As of today, marijuana is legal for recreational use in twenty states. While cannabis may have some legitimate medical benefits, the reality is that for many, there can be serious medical side effects that come with heavy use, including anxiety, depression, addiction, and psychosis.
More frequent marijuana use is linked to an increased risk of psychosis, or losing contact with reality, according to research. Now, a new study that was just released in The Lancet Psychiatry shows that regular marijuana use—especially regular use of high-potency cannabis—increases the risk of later experiencing a psychotic episode.
Tetrahydrocannabinol, or THC, is the chemical in cannabis that gives the drug its psychoactive properties. According to the study’s authors, high-potency cannabis is defined as products with more than 10% of this chemical. The fact that ingesting high-THC cannabis products has a greater risk is troubling because these products are increasingly widespread in the market presently.
Because they contain bigger amounts of resin than a typical Cannabis flower, extracts and concentrates are more potent than a flower.
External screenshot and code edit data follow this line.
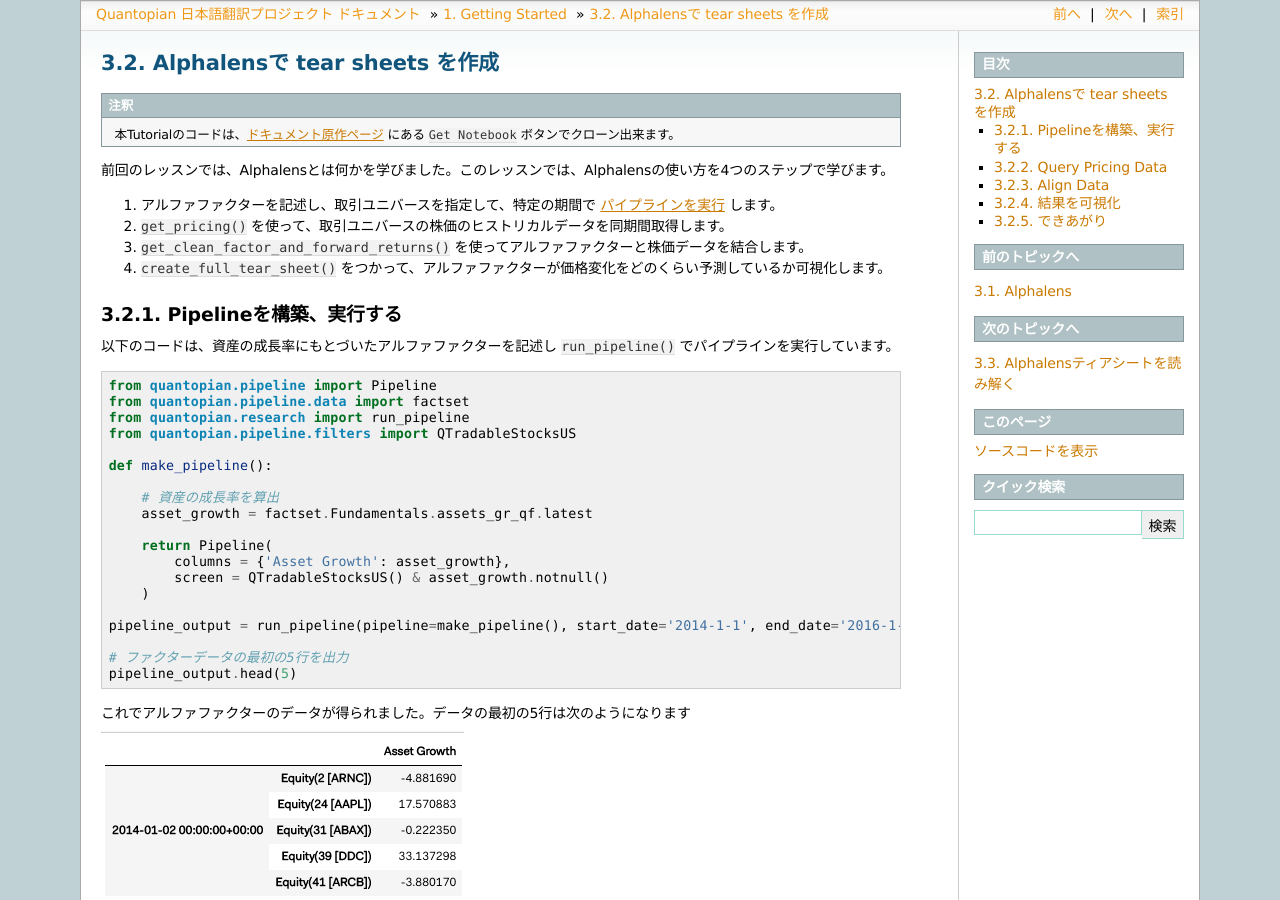
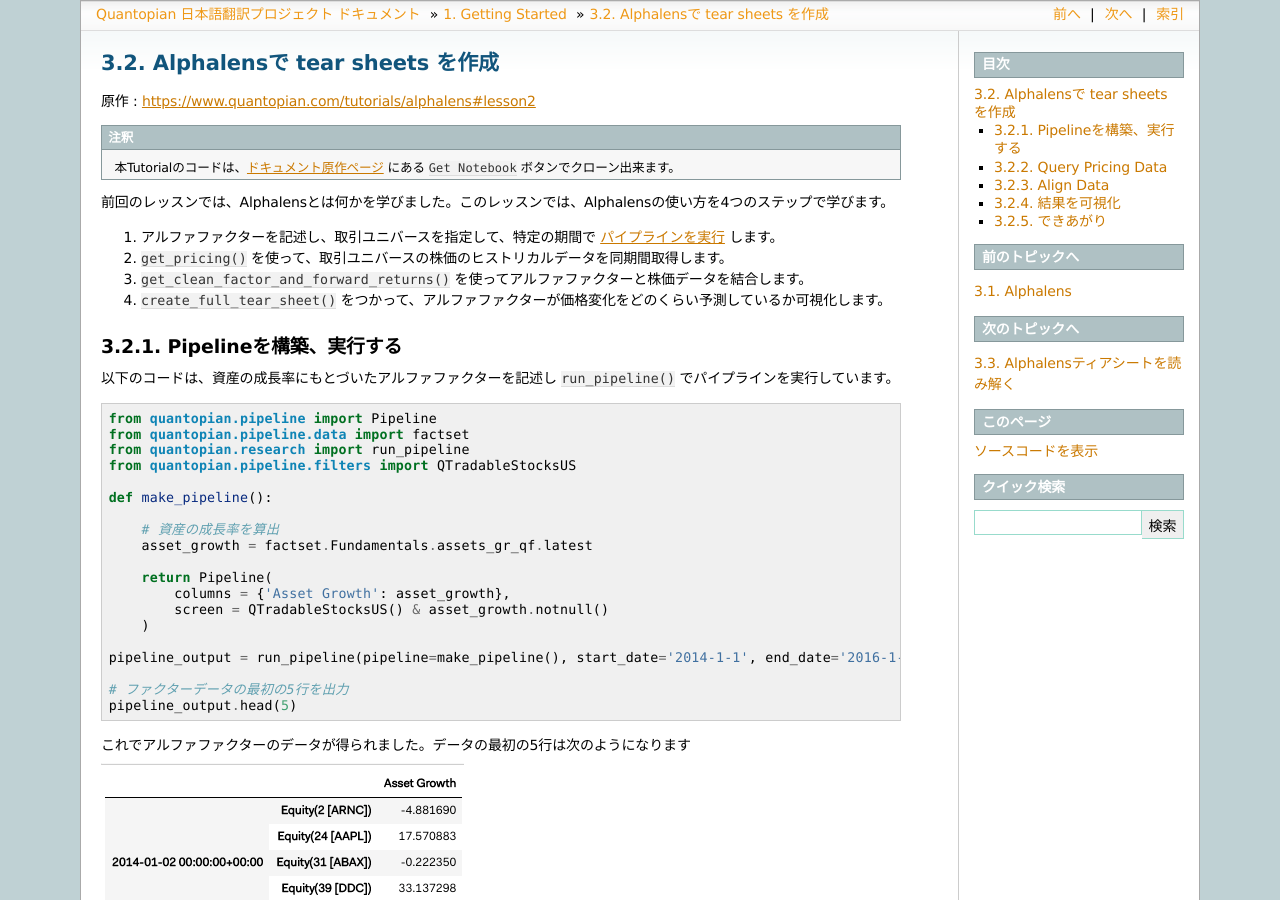
Before and after one commit to tokyoquantopian/quantopian-doc-ja, a Sphinx documentation site: the page built from source/tutorial/3_alphalens_lesson_2.rst, in a window 1280 px wide and 900 px high. Built offline with Sphinx 7.4.7, drawn with Linux system fonts in a browser that asks for light colours; pages that are not in the unit, such as notebooks, are missing from menus.

Commit message:
原作のURLを追記

```diff
--- a/source/tutorial/3_alphalens_lesson_1.rst
+++ b/source/tutorial/3_alphalens_lesson_1.rst
@@ -1,6 +1,7 @@
-
 Alphalens
 ===========
+
+原作： https://www.quantopian.com/tutorials/alphalens
 
 Alphalensチュートリアルへようこそ。このチュートリアルは、すでにあなたがすでに `Getting Started <https://www.quantopian.com/tutorials/getting-started>`__ と `Pipeline API <https://www.quantopian.com/tutorials/pipeline>`__ を完了していることを前提にしています。
 
--- a/source/tutorial/3_alphalens_lesson_2.rst
+++ b/source/tutorial/3_alphalens_lesson_2.rst
@@ -1,5 +1,8 @@
 Alphalensで tear sheets を作成
 ===================================
+
+原作 : https://www.quantopian.com/tutorials/alphalens#lesson2
+
 
 .. note::
 
--- a/source/tutorial/3_alphalens_lesson_3.rst
+++ b/source/tutorial/3_alphalens_lesson_3.rst
@@ -1,6 +1,7 @@
 Alphalensティアシートを読み解く
 ==================================
 
+原作 : https://www.quantopian.com/tutorials/alphalens#lesson3
 
 .. note::
 
--- a/source/tutorial/3_alphalens_lesson_4.rst
+++ b/source/tutorial/3_alphalens_lesson_4.rst
@@ -1,5 +1,7 @@
 一歩進んだAlphalensの概念と使い方
 ===================================
+
+原作： https://www.quantopian.com/tutorials/alphalens#lesson4
 
 .. note::
 
--- a/source/tutorial/3_alphalens_lesson_5.rst
+++ b/source/tutorial/3_alphalens_lesson_5.rst
@@ -1,5 +1,7 @@
 クイックスタートテンプレート
 =============================
+
+原作 : https://www.quantopian.com/tutorials/alphalens#lesson5
 
 .. note::
 
```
Resins, the separated active components of marijuana, have 3 to 5 times more THC than a marijuana plant, according to the National Institute on Drug Abuse.
Symptoms of cannabis-induced psychosis:
- Delusions – characterized as fixed and false beliefs that contradict reality
- Hallucinations – a false perception of objects or events involving your senses
- Dissociation – a mental process of disconnecting from one’s thoughts, feelings, memories, or sense of identity
- Disorganized thoughts – thoughts lose almost all connections with one another and become disconnected and disjointed
- Affect and behavioral changes – alterations or adjustments of behavior that affect functioning
Three separate types of cannabis-induced psychosis can occur: acute psychosis while under the influence, acute psychosis following the drug’s intoxicating effects, and long-term chronic psychosis. Some users will continue to have episodes of psychosis after the drug has worn off, despite the fact that some psychotic effects (hearing or seeing things) are rather frequent during intoxication. Within a month or so, these signs and symptoms usually go away. For those who use marijuana frequently or chronically, especially high-potency marijuana, this poses an obvious difficulty.
The user finds these symptoms unpleasant, and a family finds them frightening. We advise quitting marijuana use and getting professional assistance if you or a family member is having a psychotic episode or any of the aforementioned symptoms while also using it. If you live anywhere close to Longmont or Fort Collins, give us a call at 888-509-3153 to arrange a consultation. If not, look for a local treatment center or seek a healthcare professional’s advice.